|ARTIST:||Peter McIntyre OBE.|
|DATES:||New Zealand 1910 - 1995|
|TITLE:||Mobile Showers Beside an Ancient Well, Tunisia, 1943|
|MEDIUM:||Graphite on paper|
|SIZE:||19 x 31 cm|
Ref: Watercolour illustrated in Jennifer Haworth, The Art of War, NCWA 80, p. 136
PETER McINTYRE: WAR ARTIST
Dr. Warren Feeney
Peter McIntyre was appointed war artist for the Second New Zealand Expeditionary Forces (2nd NZEF) by General Bernard Freyberg on 1 January 1941. As a graduate from the Slade School of Art in London (1931-1934), he was ideally suited to the task of recording the 2nd NZEF’s campaigns in Crete, North Africa and Italy. The teaching programme at the Slade stressed life drawing and draughtsmanship based upon the ‘old masters,’ including Raphael, Rembrandt and Watteau, encouraging students to draw vigorously, building up sketches by observing the broad planes of the model. Like all undergraduates, McIntyre began by copying Antique casts before working in the life room and drawing the figure by means of ‘ovals or eggs.’ He thrived in this environment, graduating with prizes in composition and figure drawing. McIntyre recalled: "At the Slade you really learned to draw in a classical manner and you know I’ve always been convinced that no one can be a really good painter until he’s learned how to draw and to draw well and truly." (Encounter, 1976, Wellington: Television New Zealand Archives.)
He was also conscious that he belonged to an impressive tradition of Slade graduates whose proficiency accounted for a significant number of war artists during the First World War. The list included Augustus John, Paul Nash and William Orpen. Certainly, in his sketches of New Zealand officers and soldiers, McIntyre’s training is evident in his handling of volume and mass, the clarification of the underlying structure of his figures and the complexity of their character and personality.
McIntyre’s earliest drawings are of the New Zealand soldier’s life in Maadi Camp. Reproduced in the army publication, Parade, Freyberg also valued and encouraged the comradeship that McIntyre captured in these works. Just as war artist Christopher Nevinson had revealed the distinctive personality of the British soldier, McIntyre rose to the challenge in sketches of New Zealanders often brewing tea or playing cards. In these and other drawings, McIntyre also rediscovered his identity. He later recalled his experience of meeting a conscript, the first New Zealander he had seen in nine years absence, on the train to Aldershot in 1940: "His hair was cut short above the ears with crisp waves on top... His face was drawn as if he had been looking into the sun... 'Gooday, [sic] how’s she going?' he said, and my nine years of exile melted away." (Peter McIntyre, The Painted Years, Wellington: A. H. & A. W. Reed, 1962, p. 57.)

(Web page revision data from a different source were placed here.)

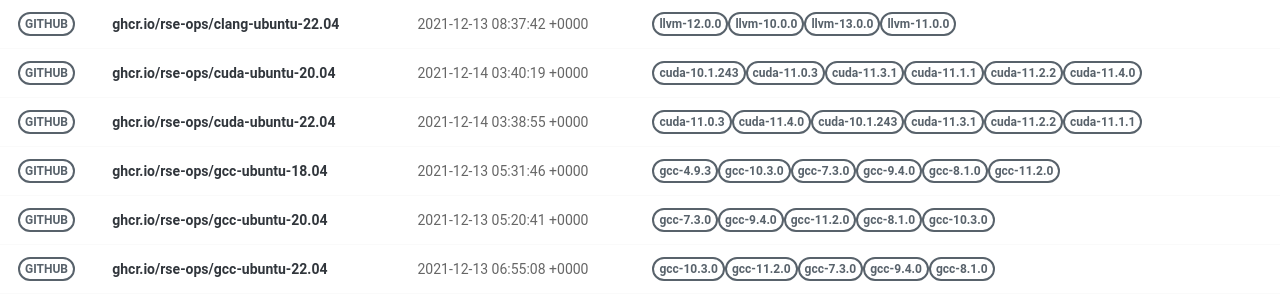
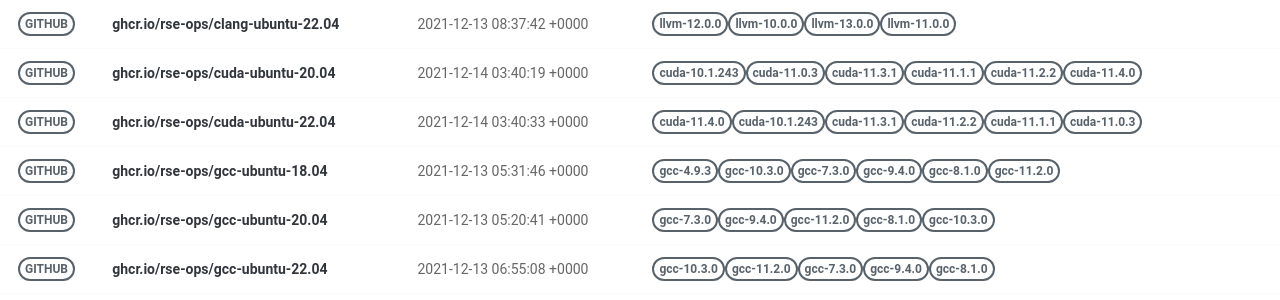
Before and after one commit to rse-ops/docker-images, a Jekyll site: the page built from pages/index.md, in a window 1280 px wide. Shown: the part 228-528 px from the top of the page. Built offline with Jekyll 4.4.1, drawn with Linux system fonts in a browser that asks for light colours; nearby versions of some CDN libraries.

Commit message:
Automated push to update library 2021-12-14

```diff
--- a/_library/ghcr.io-rse-ops-cuda-ubuntu-22.04.md
+++ b/_library/ghcr.io-rse-ops-cuda-ubuntu-22.04.md
@@ -1,14 +1,11 @@
 ---
 layout: container
 name: ghcr.io/rse-ops/cuda-ubuntu-22.04
-updated_at: 2021-12-14 03:38:55.136997
+updated_at: 2021-12-14 03:40:33.470499
 
 
 container_url: https://github.com/orgs/rse-ops/packages/container/package/cuda-ubuntu-22.04
 versions:
- - tag: cuda-11.0.3
-   dockerfile: https://github.com/rse-ops/docker-images/blob/main/ubuntu/cuda/Dockerfile
-   manifest: https://crane.ggcr.dev/manifest/ghcr.io/rse-ops/cuda-ubuntu-22.04:cuda-11.0.3
  - tag: cuda-11.4.0
    dockerfile: https://github.com/rse-ops/docker-images/blob/main/ubuntu/cuda/Dockerfile
    manifest: https://crane.ggcr.dev/manifest/ghcr.io/rse-ops/cuda-ubuntu-22.04:cuda-11.4.0
```
Also changed, not shown: other parts of _library/ghcr.io-rse-ops-cuda-ubuntu-22.04.md (+3 -0 lines).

As war artist McIntyre also rapidly learnt the most practical methods of gathering information in battle, making short hand notes and tonal sketches for finished paintings back at army camp. When he arrived in Crete on 14 May 1941 the German Luftwaffe had begun bombing the New Zealand camp and McIntyre’s sketch of the terrain provides the sort of topographical detail that informed paintings such as General Hospital Crete (Archives New Zealand, AAAC 898, NCWA 301).
McIntyre was equally adept at summarising the changing light of the North African and Italian landscape. The working study for Mobile Showers Beside an Ancient Well, Tunisia 1943 (AAAC 898, NCWA 80) records the NZEF’s camp in a confident and summary tonal sketch. Similarly, his drawing An Italian Village Under Shellfire, May 1944 provides an insight into his painting, with the composition for the finished work already formed in the drawing (AAAC 898, NCWA 283).
In 1976 McIntyre reflected on his time as war artist: "I think my two and a half years in the Western Desert with the New Zealand Division were the best times in my whole life in the company of men... To me the New Zealand Division in those days was a superb thing. Men at their best in extraordinary circumstances." (Encounter, 1976.)
Over the period in which he served with the 2nd NZEF, McIntyre’s paintings and sketches perceptively conveyed the routine and harsh reality of war. Testimony to the authority of these familiar and dramatic narratives of the New Zealand soldier, his sketches and paintings continue to define New Zealand’s memory and experience of the Second World War today.
|Jonathan Grant Galleries Ltd
280 Parnell Rd, Parnell, Auckland, New Zealand.
Telephone +64-9-308 9125 Email email@example.com